“The influence of ethnicity on the phenotypic expression of systemic autoimmune diseases has been suggested by various studies, especially in systemic lupus erythematosus, which has been reported as being more frequent and having less favorable outcomes in non-white populations,” note Dr. Manuel Ramos-Casals of the University of Barcelona Hospital Clinic in Spain and colleagues.
“With respect to the influence of geographical factors, a potential north-south gradient in the frequency of autoimmune diseases has been suggested. In primary Sjogren’s syndrome, there is no information on the influence of ethnicity or geolocation on the phenotypic expression of the disease,” they write in Annals of the Rheumatic Diseases, online November 29.

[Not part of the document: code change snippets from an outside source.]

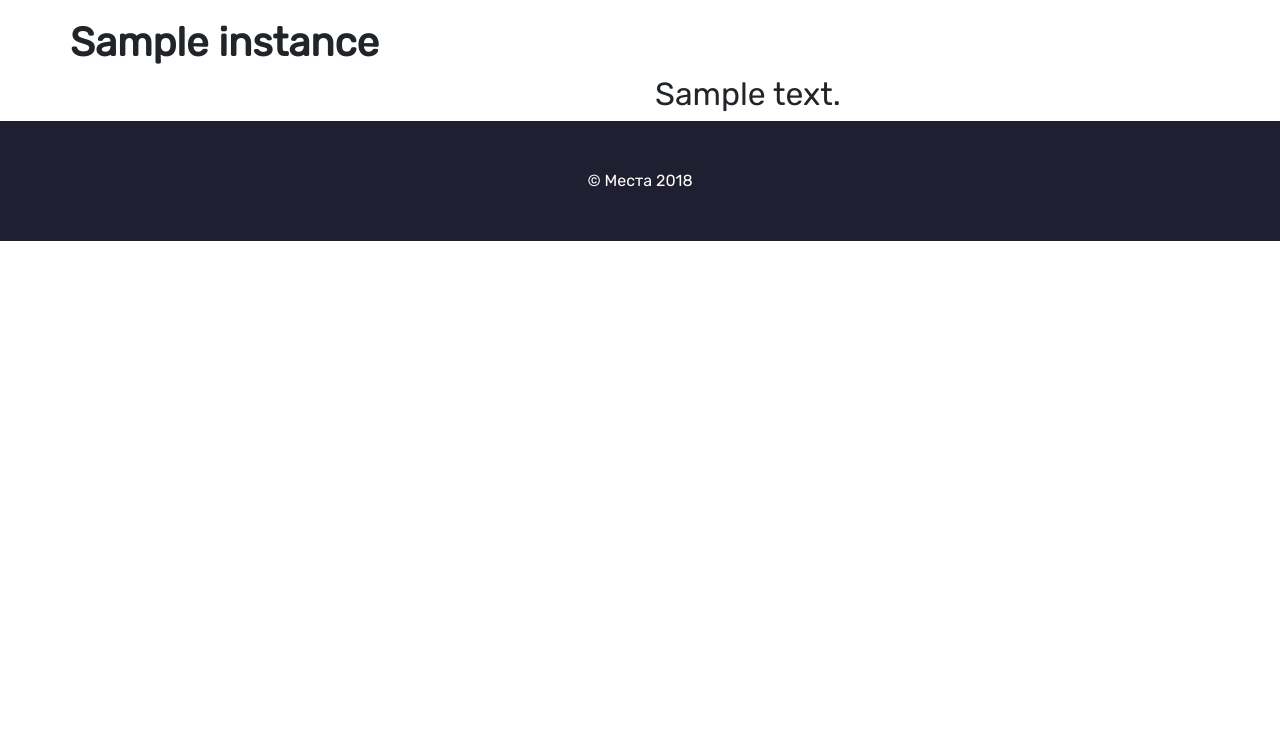
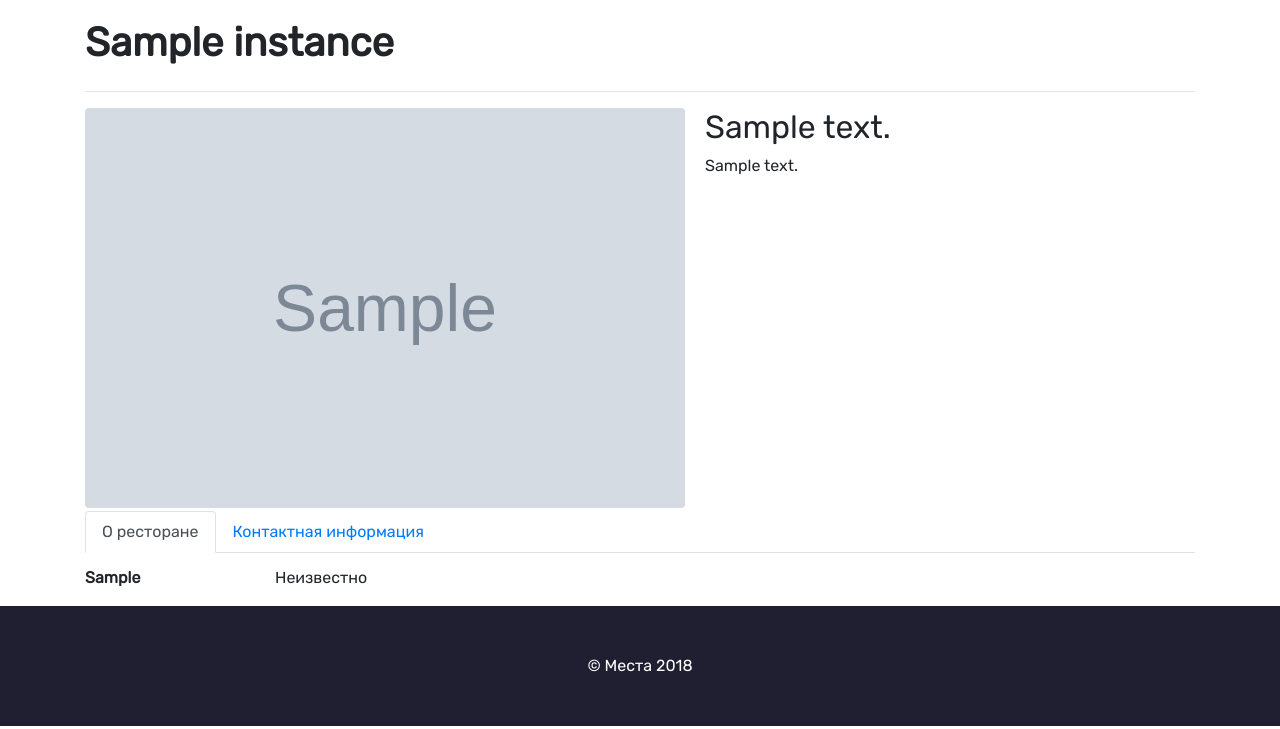
Before and after one commit to ddnovikov/mesta, a Django app: template templates/place_detail.html in a window 1280 px wide. Shown: the part 71-800 px from the top of the page. Run offline with Django 3.2, Linux system fonts and the light colour scheme; tables that the repository leaves empty hold one stand-in row (values such as "Sample post"); the template is opened without the code that fills it: values that come from a table or form of the project are taken from there, most other values are stand-ins (such as "Sample title", 1, 10 or a date in 2020); grey boxes marked "Sample" are stand-in pictures; data that the repository does not hold is empty; some libraries are stand-ins or nearby versions.

Commit message:
Place_detail fix.

```diff
--- a/places/models/place.py
+++ b/places/models/place.py
@@ -76,6 +76,22 @@ class Place(models.Model):
         return ' '.join(self.subway)
 
     @property
+    def contacts(self):
+        contacts_fields = [
+            'country',
+            'region',
+            'city',
+            'street',
+            'building_number',
+            'subway',
+            'site',
+            'telephone',
+        ]
+
+        return [(self._meta.get_field(c).verbose_name,
+                 getattr(self, c)) for c in contacts_fields if getattr(self, c) is not None]
+
+    @property
     def image_cover_url(self):
         obj = self.images.all().first()
         if obj:
--- a/places/views.py
+++ b/places/views.py
@@ -132,14 +132,8 @@ def place_detail(request, slug):
     if instance is None:
         instance = get_object_or_404(Place, slug=slug)
 
-    image = instance.images.all().first()
-
-    if image is not None:
-        image = image.image
-
     context = {
         'instance': instance,
-        'image': image,
     }
 
     return render(request, 'place_detail.html', context)
--- a/static/css/place_detail.css
+++ b/static/css/place_detail.css
@@ -1,3 +1,30 @@
+.table.table-borderless td, .table.table-borderless th {
+    border: 0 !important;
+}
+
+.table.table-borderless {
+    margin-bottom: 0px;
+}
+
+.img-d {
+    width: 600px;
+    height: 400px;
+    margin-right: 20px;
+    margin-bottom: 3px;
+}
+
+.bold-field {
+    font-weight: bold;
+}
+
+.tab-content {
+    margin-top: 13px;
+}
+
 #place-detail-main {
     margin-top: 90px;
 }
+
+#nav-tab {
+    background-color: #FFFFFF;
+}
--- a/templates/place_detail.html
+++ b/templates/place_detail.html
@@ -13,6 +13,7 @@
   <div class="container">
     <div id="place-detail-main">
       <div class="row">
+        <div class="col">
           <h1>
             {{ instance.name }}<br/>
             <small style="font-size: 20px">
@@ -21,21 +22,62 @@
               {% endif %}
             </small>
           </h1>
+        </div>
+      </div>
       <hr/>
+      <div class="row">
+        <div class="col">
+          <div id="detail-img" class="pull-left">
+            {% if instance.image_cover_url %}
+              <img class="img-fluid rounded img-d" src="{{ instance.image_cover_url }}">
+            {% endif %}
+          </div>
+
+          {% if instance.short_description %}
+            <h2>{{ instance.short_description }}</h2>
+          {% endif %}
+          {% if instance.long_description %}
+            <p>{{ instance.long_description }}</p>
+          {% endif %}
+        </div>
       </div>
       <div class="row">
         <div class="col">
-          {% if image %}
-            <img src="{{ image.url }}" class="img-fluid rounded">
-          {% endif %}
+          <nav>
+            <div class="nav nav-tabs" id="nav-tab" role="tablist">
+              <a class="nav-item nav-link active" id="nav-home-tab" data-toggle="tab" href="#nav-home" role="tab" aria-controls="nav-home" aria-selected="true">О ресторане</a>
+              <a class="nav-item nav-link" id="nav-profile-tab" data-toggle="tab" href="#nav-profile" role="tab" aria-controls="nav-profile" aria-selected="false">Контактная информация</a>
             </div>
-        <div class="col">
-          {% if instance.short_description %}
-            <h2>{{ instance.short_description }}</h2>
-          {% endif %}
+          </nav>
+          <div class="tab-content" id="nav-tabContent">
+            <div class="tab-pane fade show active" id="nav-home" role="tabpanel" aria-labelledby="nav-home-tab">
+              <div class="tab-content">
+              {% for prop in instance.about_service %}
+                <div class="row">
+                  <p class="col-sm-2 bold-field">{{ prop.0 }}</p>
+                  <div class="col-sm-10">
+                    <p>{% if prop.1 == True %}Да{% elif prop.1 == False %}Нет{% else %}Неизвестно{% endif %}</p>
+                  </div>
+                </div>
+              {% endfor %}
+              </div>
+            </div>
+            <div class="tab-pane fade" id="nav-profile" role="tabpanel" aria-labelledby="nav-profile-tab">
+              <div class="tab-content">
+                {% for prop in instance.contacts %}
+                  <div class="row">
+                    <p class="col-sm-2 bold-field">{{ prop.0 }}</p>
+                    <div class="col-sm-10">
+                      <p>{{ prop.1 }}</p>
+                    </div>
+                  </div>
+                {% endfor %}
+              </div>
             </div>
           </div>
 {#        <p>Владелец заведения: {{ instance.owner.get_full_name }}</p>#}
         </div>
       </div>
+    </div>
+  </div>
 {% endblock content %}
```
Also changed, not shown: places/models/food_service.py (+18 -2 lines). Lines whose indentation alone changed are shown as unchanged.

To investigate, the team analyzed information from the Big Data Sjogren Project, “an international, multicenter registry designed in 2014 to take a ‘high-definition’ picture of the main features of primary Sjogren’s syndrome at diagnosis by merging international Sjogren’s syndrome databases,” Dr. Ramos-Casals told Reuters Health.